…. And Then I Ran Over the Quilt With my Car.


I unabashedly stole the idea for this blog title from the wonderful surface design blog, And Then We Set It On Fire.  But fellow quilting student Peggy Kugel freely gave me the advice to run over my quilt with my car.

Instructor Rayna Gillman asked us to make a piece with two neutrals and one bright color and we had about 90 minutes to do so.  I was having trouble with the whole idea of creating abstract compositions, as you can see.DSCN0010

I put my finished piece up on the display wall with the back side showing and announced, “I’m calling this ‘Springtime in Anchorage.'” DSCN0011

That’s when Peggy made her suggestion.


I mixed 1 part textile medium with 2 parts black acrylic paint, applied it to the tire, and drove forward two feet. I like the result!  I might embellish it with a scrap of fur (to represent road kill), a bit of a greasy McDonald’s wrapper and a few shards from a broken taillight. Then it will be clear (to any Alaskan) why it is called “Springtime in Alaska.”


See that rusty spot on the car body?  Maybe rust dyeing will be my next textile adventure. I can use duct tape to attach a piece of fabric to the car–or maybe I’ll wait until I have another quilted piece that needs improvement and then use that.

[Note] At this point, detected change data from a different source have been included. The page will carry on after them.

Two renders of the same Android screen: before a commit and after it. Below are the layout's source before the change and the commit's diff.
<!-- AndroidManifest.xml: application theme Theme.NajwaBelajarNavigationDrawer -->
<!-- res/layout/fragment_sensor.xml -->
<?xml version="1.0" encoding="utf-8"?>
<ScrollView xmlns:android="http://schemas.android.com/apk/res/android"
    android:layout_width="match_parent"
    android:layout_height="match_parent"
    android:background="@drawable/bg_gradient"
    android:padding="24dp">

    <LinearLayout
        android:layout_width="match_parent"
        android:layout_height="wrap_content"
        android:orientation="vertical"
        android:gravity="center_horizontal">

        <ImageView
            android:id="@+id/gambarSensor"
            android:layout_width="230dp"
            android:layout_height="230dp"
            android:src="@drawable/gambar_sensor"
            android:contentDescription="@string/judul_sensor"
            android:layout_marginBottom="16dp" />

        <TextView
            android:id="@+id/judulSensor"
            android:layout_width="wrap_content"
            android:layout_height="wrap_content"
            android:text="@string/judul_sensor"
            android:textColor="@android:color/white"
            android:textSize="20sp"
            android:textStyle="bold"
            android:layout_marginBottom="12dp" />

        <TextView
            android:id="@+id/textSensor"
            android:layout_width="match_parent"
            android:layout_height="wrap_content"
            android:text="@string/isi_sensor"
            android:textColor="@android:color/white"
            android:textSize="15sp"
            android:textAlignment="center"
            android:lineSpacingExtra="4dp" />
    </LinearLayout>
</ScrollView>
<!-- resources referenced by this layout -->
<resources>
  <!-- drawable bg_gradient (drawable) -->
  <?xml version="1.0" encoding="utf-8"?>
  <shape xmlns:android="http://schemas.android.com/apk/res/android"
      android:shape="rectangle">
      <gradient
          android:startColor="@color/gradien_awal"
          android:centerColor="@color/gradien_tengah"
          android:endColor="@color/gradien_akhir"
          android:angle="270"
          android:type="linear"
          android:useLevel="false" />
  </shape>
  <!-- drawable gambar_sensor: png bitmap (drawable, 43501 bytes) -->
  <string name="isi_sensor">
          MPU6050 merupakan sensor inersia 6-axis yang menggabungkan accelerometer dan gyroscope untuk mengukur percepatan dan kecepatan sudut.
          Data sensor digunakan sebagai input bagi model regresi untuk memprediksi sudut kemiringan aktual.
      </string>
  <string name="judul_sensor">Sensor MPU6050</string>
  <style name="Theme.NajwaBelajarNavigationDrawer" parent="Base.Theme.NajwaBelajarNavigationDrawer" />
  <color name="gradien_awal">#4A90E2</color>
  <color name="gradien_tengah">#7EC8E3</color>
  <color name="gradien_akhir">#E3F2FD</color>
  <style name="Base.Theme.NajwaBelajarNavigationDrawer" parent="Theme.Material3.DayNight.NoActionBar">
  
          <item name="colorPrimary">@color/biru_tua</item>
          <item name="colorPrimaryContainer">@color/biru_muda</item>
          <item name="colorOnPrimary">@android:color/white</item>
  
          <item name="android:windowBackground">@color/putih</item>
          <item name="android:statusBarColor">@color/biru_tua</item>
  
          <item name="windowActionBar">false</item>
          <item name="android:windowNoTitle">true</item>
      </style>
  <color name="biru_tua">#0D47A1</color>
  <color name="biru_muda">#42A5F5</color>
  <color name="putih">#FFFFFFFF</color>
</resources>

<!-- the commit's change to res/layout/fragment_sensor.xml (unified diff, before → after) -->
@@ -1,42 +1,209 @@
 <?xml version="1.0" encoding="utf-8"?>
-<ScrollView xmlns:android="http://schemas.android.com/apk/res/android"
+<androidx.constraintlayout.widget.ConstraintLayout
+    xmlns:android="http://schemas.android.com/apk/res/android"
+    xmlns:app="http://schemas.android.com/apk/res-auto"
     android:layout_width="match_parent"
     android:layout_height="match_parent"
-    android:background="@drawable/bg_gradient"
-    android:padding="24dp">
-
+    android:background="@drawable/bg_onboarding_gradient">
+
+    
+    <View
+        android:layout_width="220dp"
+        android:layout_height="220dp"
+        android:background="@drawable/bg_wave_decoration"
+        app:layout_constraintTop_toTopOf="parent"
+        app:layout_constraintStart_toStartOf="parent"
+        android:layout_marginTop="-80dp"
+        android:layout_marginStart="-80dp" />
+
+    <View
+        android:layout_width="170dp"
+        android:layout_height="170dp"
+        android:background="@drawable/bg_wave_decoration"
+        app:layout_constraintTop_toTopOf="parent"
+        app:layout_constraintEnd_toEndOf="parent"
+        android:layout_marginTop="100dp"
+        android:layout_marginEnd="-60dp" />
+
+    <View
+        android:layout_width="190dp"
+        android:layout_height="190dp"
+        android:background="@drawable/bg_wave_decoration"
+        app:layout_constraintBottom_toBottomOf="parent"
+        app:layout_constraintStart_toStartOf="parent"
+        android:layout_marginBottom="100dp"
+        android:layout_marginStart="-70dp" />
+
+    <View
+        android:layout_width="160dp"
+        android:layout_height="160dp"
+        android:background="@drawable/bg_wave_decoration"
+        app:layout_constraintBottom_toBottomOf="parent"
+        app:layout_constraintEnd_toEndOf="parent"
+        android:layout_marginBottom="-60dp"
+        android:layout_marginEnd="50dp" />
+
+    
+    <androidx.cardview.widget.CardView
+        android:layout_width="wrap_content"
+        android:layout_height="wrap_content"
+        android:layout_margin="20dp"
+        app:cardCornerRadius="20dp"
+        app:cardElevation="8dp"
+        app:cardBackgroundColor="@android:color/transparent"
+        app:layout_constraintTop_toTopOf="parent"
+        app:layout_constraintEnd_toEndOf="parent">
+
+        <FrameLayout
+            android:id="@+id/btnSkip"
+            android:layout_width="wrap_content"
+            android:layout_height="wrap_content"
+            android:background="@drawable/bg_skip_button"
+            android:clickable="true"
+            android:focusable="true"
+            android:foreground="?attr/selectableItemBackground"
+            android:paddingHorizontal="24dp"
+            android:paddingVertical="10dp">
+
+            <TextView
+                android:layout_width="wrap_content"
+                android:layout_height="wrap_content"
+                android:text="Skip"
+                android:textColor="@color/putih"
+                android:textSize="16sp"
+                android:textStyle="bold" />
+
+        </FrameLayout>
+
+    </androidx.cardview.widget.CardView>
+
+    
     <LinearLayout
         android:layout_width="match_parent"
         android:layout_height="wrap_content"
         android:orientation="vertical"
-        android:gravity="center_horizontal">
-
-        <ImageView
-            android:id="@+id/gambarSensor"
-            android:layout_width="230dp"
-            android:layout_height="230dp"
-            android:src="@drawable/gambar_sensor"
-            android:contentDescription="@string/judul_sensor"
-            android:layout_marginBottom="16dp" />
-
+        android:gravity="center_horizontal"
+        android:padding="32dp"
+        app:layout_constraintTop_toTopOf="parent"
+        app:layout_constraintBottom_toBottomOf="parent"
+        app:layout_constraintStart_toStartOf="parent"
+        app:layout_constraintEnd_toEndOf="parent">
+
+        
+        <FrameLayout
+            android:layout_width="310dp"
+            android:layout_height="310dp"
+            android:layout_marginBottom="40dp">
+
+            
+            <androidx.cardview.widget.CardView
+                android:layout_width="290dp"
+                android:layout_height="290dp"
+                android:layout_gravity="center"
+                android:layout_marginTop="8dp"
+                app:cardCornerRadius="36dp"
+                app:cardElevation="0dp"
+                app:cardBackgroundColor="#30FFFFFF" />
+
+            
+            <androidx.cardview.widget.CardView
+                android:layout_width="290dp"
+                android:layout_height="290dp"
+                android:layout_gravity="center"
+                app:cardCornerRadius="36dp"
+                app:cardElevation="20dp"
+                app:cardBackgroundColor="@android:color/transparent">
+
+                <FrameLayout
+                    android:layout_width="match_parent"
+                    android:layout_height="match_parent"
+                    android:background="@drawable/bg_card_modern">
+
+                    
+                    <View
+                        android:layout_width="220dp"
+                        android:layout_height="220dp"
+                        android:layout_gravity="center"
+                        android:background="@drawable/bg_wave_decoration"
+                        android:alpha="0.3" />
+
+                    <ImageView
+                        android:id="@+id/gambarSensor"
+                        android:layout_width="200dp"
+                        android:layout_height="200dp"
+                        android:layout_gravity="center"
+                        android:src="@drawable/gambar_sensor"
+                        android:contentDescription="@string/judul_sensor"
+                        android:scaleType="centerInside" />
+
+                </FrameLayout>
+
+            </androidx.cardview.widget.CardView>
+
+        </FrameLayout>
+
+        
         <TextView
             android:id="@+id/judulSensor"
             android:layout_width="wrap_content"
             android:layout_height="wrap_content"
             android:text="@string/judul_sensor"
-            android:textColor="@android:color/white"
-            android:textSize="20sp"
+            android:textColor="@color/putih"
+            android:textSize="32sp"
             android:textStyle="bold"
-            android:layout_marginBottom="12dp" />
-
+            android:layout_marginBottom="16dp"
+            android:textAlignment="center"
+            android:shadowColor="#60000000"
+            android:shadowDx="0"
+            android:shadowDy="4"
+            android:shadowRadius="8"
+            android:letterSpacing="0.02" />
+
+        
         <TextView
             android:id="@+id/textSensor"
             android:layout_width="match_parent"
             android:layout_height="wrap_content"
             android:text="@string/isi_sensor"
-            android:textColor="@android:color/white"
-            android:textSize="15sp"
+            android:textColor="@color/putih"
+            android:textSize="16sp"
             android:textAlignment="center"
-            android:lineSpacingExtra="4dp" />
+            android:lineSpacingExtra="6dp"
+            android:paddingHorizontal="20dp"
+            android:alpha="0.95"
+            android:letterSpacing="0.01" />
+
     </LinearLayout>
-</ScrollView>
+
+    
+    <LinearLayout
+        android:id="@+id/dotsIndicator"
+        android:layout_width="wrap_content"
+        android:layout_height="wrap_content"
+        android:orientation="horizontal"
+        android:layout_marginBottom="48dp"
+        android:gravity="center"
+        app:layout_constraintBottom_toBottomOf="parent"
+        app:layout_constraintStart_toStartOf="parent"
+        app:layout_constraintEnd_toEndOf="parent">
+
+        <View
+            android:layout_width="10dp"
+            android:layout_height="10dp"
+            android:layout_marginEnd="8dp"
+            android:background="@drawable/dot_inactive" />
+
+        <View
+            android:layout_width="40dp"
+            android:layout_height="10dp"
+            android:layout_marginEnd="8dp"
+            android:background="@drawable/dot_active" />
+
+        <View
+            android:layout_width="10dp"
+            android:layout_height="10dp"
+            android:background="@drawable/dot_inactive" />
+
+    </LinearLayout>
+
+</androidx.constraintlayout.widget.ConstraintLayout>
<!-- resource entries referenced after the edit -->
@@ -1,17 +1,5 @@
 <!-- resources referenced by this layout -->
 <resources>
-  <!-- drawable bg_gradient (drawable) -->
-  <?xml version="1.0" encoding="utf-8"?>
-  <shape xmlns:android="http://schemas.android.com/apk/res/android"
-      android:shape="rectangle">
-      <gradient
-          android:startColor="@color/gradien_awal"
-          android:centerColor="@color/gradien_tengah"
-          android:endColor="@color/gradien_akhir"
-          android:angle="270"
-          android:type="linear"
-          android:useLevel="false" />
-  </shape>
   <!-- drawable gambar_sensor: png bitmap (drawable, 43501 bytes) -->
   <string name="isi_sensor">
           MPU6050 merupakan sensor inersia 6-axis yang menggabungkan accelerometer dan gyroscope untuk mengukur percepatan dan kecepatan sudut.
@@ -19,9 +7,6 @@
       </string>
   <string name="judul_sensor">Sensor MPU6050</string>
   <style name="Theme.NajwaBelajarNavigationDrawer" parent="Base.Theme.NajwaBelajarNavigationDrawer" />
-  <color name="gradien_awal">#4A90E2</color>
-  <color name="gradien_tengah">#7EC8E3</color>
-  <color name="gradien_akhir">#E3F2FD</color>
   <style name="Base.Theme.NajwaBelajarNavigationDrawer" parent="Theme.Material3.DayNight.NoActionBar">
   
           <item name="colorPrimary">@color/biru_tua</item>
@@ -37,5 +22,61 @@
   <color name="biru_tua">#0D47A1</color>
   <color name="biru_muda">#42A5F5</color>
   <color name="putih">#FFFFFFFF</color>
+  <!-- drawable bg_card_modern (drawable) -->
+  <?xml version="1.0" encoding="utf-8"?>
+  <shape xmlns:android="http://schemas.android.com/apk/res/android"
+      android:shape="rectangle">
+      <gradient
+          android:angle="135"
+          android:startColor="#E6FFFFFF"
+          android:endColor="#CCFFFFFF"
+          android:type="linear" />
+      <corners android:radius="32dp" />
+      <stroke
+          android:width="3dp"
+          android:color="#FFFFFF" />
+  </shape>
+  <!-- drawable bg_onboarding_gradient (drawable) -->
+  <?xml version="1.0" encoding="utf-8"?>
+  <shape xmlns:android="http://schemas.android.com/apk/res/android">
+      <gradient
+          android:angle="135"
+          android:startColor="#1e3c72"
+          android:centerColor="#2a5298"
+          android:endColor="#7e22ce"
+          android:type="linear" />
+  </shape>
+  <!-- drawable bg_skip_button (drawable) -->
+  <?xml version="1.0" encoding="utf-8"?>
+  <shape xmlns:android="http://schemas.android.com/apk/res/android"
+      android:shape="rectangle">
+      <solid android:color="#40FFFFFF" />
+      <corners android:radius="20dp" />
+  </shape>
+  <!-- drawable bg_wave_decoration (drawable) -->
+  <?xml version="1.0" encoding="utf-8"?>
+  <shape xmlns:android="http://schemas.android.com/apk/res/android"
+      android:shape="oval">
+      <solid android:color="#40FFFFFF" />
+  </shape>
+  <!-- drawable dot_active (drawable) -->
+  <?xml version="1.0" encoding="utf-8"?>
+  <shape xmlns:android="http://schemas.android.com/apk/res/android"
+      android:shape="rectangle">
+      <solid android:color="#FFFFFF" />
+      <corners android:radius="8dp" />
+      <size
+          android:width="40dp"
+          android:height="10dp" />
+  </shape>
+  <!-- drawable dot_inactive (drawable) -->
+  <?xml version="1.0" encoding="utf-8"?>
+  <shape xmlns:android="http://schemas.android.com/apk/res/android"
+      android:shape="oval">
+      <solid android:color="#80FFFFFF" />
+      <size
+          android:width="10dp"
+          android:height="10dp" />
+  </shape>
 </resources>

P.S. Rayna’s class was FABULOUS and I learned a lot. I treasure the relationships I formed with fellow artists–especially with Peggy!